The metabolic pattern of VPA in 170 epileptic patients without symptoms or signs of hepatic side effects was compared to that in 11 patients with early symptoms and signs of hepatotoxicity and in 5 children with fulminant liver failure. A cohort of 470 patients in whom VPA serum metabolites had been measured were examined at several pediatric epilepsy clinics between 1986 and 1991 and results were evaluated at the Departments of Pediatrics, Rittberg-Krankenhaus; and Free University, Berlin, Germany; and University Hospital, Bern, Switzerland. In the reference group, infants receiving VPA monotherapy and comedication with other AEDs showed lower concentrations of the potential hepatotoxin 4-ene-VPA than did older children. Three of 4 children who died had massive lactic acidosis. In all children with probable VPA-associated hepatotoxicity, VPA metabolic patterns were different from the reference group, but were not specific or distinct, even in those who died. Increased values of 4-ene-VPA were found in only 1 of the 5 children with fulminant liver failure. The pattern of VPA metabolites did not distinguish between benign and life-threatening hepatic toxicities. [1]
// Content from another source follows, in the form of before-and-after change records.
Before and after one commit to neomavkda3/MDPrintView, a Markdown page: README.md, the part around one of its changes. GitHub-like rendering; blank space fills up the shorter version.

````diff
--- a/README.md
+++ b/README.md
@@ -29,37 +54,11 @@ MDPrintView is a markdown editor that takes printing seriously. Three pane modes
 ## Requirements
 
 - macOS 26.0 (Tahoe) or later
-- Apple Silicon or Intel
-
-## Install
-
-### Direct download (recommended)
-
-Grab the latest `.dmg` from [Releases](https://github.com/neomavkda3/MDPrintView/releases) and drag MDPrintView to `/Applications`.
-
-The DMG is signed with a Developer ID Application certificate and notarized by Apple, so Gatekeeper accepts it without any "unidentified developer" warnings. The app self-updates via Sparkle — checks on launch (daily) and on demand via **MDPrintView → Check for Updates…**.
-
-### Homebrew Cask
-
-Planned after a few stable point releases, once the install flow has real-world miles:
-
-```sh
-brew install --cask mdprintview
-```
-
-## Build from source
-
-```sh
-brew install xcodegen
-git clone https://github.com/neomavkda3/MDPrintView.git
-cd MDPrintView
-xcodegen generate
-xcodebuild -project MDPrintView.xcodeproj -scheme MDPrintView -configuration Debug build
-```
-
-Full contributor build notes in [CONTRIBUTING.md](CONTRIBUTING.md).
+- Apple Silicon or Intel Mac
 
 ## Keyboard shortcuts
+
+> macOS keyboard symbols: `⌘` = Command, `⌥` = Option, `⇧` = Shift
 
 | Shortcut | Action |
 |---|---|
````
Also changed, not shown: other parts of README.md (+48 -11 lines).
COMMENT. This most extensive study of VPA liver toxicity has shown that the primary toxic agent is most likely VPA itself and not the VPA metabolite, 4-ene-VPA. An inherited or acquired defect in the B-oxidation of VPA may be contributory, and VPA may unmask an underlying metabolic disorder leading to mitochondrial dysfunction [2]. The initial symptoms and pattern of metabolites do not distinguish between those patients with a benign reversible liver dysfunction and those who may develop a fulminant and fatal liver failure. Young age, polypharmacy, status epilepticus, and febrile illness are factors associated with VPA toxicity.